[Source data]
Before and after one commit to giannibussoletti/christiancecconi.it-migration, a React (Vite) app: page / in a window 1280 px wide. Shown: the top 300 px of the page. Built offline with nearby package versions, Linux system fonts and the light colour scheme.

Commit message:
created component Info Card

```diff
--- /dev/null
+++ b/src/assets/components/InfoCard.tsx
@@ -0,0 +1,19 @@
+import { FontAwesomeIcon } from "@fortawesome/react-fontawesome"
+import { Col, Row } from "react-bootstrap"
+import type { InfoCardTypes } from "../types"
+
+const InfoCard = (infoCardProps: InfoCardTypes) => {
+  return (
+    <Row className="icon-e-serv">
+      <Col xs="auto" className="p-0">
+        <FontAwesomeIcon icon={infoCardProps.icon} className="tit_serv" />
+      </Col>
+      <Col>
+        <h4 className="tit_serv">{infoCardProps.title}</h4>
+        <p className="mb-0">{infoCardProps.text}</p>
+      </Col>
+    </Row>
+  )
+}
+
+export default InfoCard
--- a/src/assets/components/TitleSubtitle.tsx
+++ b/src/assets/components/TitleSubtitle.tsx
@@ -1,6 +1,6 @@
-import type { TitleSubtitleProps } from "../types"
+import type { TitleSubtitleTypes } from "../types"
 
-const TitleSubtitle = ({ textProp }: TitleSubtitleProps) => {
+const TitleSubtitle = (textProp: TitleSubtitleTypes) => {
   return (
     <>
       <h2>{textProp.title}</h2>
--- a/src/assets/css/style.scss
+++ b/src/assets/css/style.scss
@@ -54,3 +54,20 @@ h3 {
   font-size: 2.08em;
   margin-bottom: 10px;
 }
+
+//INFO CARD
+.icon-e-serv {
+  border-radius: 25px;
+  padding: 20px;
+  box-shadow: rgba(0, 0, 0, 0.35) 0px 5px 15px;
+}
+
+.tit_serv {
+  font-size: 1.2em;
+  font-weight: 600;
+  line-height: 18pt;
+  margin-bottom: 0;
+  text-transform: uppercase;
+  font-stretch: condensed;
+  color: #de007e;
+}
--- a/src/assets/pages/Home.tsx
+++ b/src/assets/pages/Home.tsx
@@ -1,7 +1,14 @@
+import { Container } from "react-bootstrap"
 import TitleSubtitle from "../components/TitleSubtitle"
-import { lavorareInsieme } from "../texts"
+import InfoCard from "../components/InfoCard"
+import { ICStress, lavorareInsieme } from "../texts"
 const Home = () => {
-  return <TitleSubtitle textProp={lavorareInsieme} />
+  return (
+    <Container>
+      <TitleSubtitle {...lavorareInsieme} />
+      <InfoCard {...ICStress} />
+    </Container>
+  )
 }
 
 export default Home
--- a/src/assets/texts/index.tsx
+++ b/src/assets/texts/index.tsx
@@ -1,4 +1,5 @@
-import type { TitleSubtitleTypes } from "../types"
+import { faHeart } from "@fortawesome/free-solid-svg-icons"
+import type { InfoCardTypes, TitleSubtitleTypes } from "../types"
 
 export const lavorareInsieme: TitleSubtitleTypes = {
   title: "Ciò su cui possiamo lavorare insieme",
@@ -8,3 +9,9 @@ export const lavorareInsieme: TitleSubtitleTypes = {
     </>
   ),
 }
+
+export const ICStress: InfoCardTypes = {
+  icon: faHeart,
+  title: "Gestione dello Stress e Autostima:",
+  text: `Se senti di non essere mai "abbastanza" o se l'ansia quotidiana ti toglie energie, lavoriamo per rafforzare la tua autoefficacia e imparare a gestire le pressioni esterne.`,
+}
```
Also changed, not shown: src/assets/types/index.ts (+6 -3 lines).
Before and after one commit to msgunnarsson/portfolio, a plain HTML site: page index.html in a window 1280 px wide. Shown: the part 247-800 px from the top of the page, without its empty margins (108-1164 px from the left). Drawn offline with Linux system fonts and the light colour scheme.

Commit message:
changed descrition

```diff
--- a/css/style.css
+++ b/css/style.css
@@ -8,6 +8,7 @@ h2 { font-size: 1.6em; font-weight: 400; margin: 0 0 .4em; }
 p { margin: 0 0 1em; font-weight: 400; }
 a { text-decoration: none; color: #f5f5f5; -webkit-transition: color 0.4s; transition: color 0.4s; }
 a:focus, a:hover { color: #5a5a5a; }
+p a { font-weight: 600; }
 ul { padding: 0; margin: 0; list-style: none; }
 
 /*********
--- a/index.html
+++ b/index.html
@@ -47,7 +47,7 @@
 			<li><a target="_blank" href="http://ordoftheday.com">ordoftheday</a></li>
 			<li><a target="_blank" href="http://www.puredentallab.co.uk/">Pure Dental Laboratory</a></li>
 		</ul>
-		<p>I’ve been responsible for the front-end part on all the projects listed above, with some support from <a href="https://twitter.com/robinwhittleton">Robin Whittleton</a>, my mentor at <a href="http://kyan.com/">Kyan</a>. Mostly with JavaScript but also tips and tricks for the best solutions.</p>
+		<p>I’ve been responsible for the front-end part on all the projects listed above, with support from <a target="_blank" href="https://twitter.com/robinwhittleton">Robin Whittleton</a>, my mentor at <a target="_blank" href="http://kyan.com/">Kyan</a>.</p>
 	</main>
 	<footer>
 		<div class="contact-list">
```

* **INSTRUCTIONS FOR THE TASK**
All of the data above should be written out again word for word.

* **EXERCISE OUTPUT**
Before and after one commit to giannibussoletti/christiancecconi.it-migration, a React (Vite) app: page / in a window 1280 px wide. Shown: the top 300 px of the page. Built offline with nearby package versions, Linux system fonts and the light colour scheme.

Commit message:
created component Info Card

```diff
--- /dev/null
+++ b/src/assets/components/InfoCard.tsx
@@ -0,0 +1,19 @@
+import { FontAwesomeIcon } from "@fortawesome/react-fontawesome"
+import { Col, Row } from "react-bootstrap"
+import type { InfoCardTypes } from "../types"
+
+const InfoCard = (infoCardProps: InfoCardTypes) => {
+  return (
+    <Row className="icon-e-serv">
+      <Col xs="auto" className="p-0">
+        <FontAwesomeIcon icon={infoCardProps.icon} className="tit_serv" />
+      </Col>
+      <Col>
+        <h4 className="tit_serv">{infoCardProps.title}</h4>
+        <p className="mb-0">{infoCardProps.text}</p>
+      </Col>
+    </Row>
+  )
+}
+
+export default InfoCard
--- a/src/assets/components/TitleSubtitle.tsx
+++ b/src/assets/components/TitleSubtitle.tsx
@@ -1,6 +1,6 @@
-import type { TitleSubtitleProps } from "../types"
+import type { TitleSubtitleTypes } from "../types"
 
-const TitleSubtitle = ({ textProp }: TitleSubtitleProps) => {
+const TitleSubtitle = (textProp: TitleSubtitleTypes) => {
   return (
     <>
       <h2>{textProp.title}</h2>
--- a/src/assets/css/style.scss
+++ b/src/assets/css/style.scss
@@ -54,3 +54,20 @@ h3 {
   font-size: 2.08em;
   margin-bottom: 10px;
 }
+
+//INFO CARD
+.icon-e-serv {
+  border-radius: 25px;
+  padding: 20px;
+  box-shadow: rgba(0, 0, 0, 0.35) 0px 5px 15px;
+}
+
+.tit_serv {
+  font-size: 1.2em;
+  font-weight: 600;
+  line-height: 18pt;
+  margin-bottom: 0;
+  text-transform: uppercase;
+  font-stretch: condensed;
+  color: #de007e;
+}
--- a/src/assets/pages/Home.tsx
+++ b/src/assets/pages/Home.tsx
@@ -1,7 +1,14 @@
+import { Container } from "react-bootstrap"
 import TitleSubtitle from "../components/TitleSubtitle"
-import { lavorareInsieme } from "../texts"
+import InfoCard from "../components/InfoCard"
+import { ICStress, lavorareInsieme } from "../texts"
 const Home = () => {
-  return <TitleSubtitle textProp={lavorareInsieme} />
+  return (
+    <Container>
+      <TitleSubtitle {...lavorareInsieme} />
+      <InfoCard {...ICStress} />
+    </Container>
+  )
 }
 
 export default Home
--- a/src/assets/texts/index.tsx
+++ b/src/assets/texts/index.tsx
@@ -1,4 +1,5 @@
-import type { TitleSubtitleTypes } from "../types"
+import { faHeart } from "@fortawesome/free-solid-svg-icons"
+import type { InfoCardTypes, TitleSubtitleTypes } from "../types"
 
 export const lavorareInsieme: TitleSubtitleTypes = {
   title: "Ciò su cui possiamo lavorare insieme",
@@ -8,3 +9,9 @@ export const lavorareInsieme: TitleSubtitleTypes = {
     </>
   ),
 }
+
+export const ICStress: InfoCardTypes = {
+  icon: faHeart,
+  title: "Gestione dello Stress e Autostima:",
+  text: `Se senti di non essere mai "abbastanza" o se l'ansia quotidiana ti toglie energie, lavoriamo per rafforzare la tua autoefficacia e imparare a gestire le pressioni esterne.`,
+}
```
Also changed, not shown: src/assets/types/index.ts (+6 -3 lines).
Before and after one commit to msgunnarsson/portfolio, a plain HTML site: page index.html in a window 1280 px wide. Shown: the part 247-800 px from the top of the page, without its empty margins (108-1164 px from the left). Drawn offline with Linux system fonts and the light colour scheme.

Commit message:
changed descrition

```diff
--- a/css/style.css
+++ b/css/style.css
@@ -8,6 +8,7 @@ h2 { font-size: 1.6em; font-weight: 400; margin: 0 0 .4em; }
 p { margin: 0 0 1em; font-weight: 400; }
 a { text-decoration: none; color: #f5f5f5; -webkit-transition: color 0.4s; transition: color 0.4s; }
 a:focus, a:hover { color: #5a5a5a; }
+p a { font-weight: 600; }
 ul { padding: 0; margin: 0; list-style: none; }
 
 /*********
--- a/index.html
+++ b/index.html
@@ -47,7 +47,7 @@
 			<li><a target="_blank" href="http://ordoftheday.com">ordoftheday</a></li>
 			<li><a target="_blank" href="http://www.puredentallab.co.uk/">Pure Dental Laboratory</a></li>
 		</ul>
-		<p>I’ve been responsible for the front-end part on all the projects listed above, with some support from <a href="https://twitter.com/robinwhittleton">Robin Whittleton</a>, my mentor at <a href="http://kyan.com/">Kyan</a>. Mostly with JavaScript but also tips and tricks for the best solutions.</p>
+		<p>I’ve been responsible for the front-end part on all the projects listed above, with support from <a target="_blank" href="https://twitter.com/robinwhittleton">Robin Whittleton</a>, my mentor at <a target="_blank" href="http://kyan.com/">Kyan</a>.</p>
 	</main>
 	<footer>
 		<div class="contact-list">
```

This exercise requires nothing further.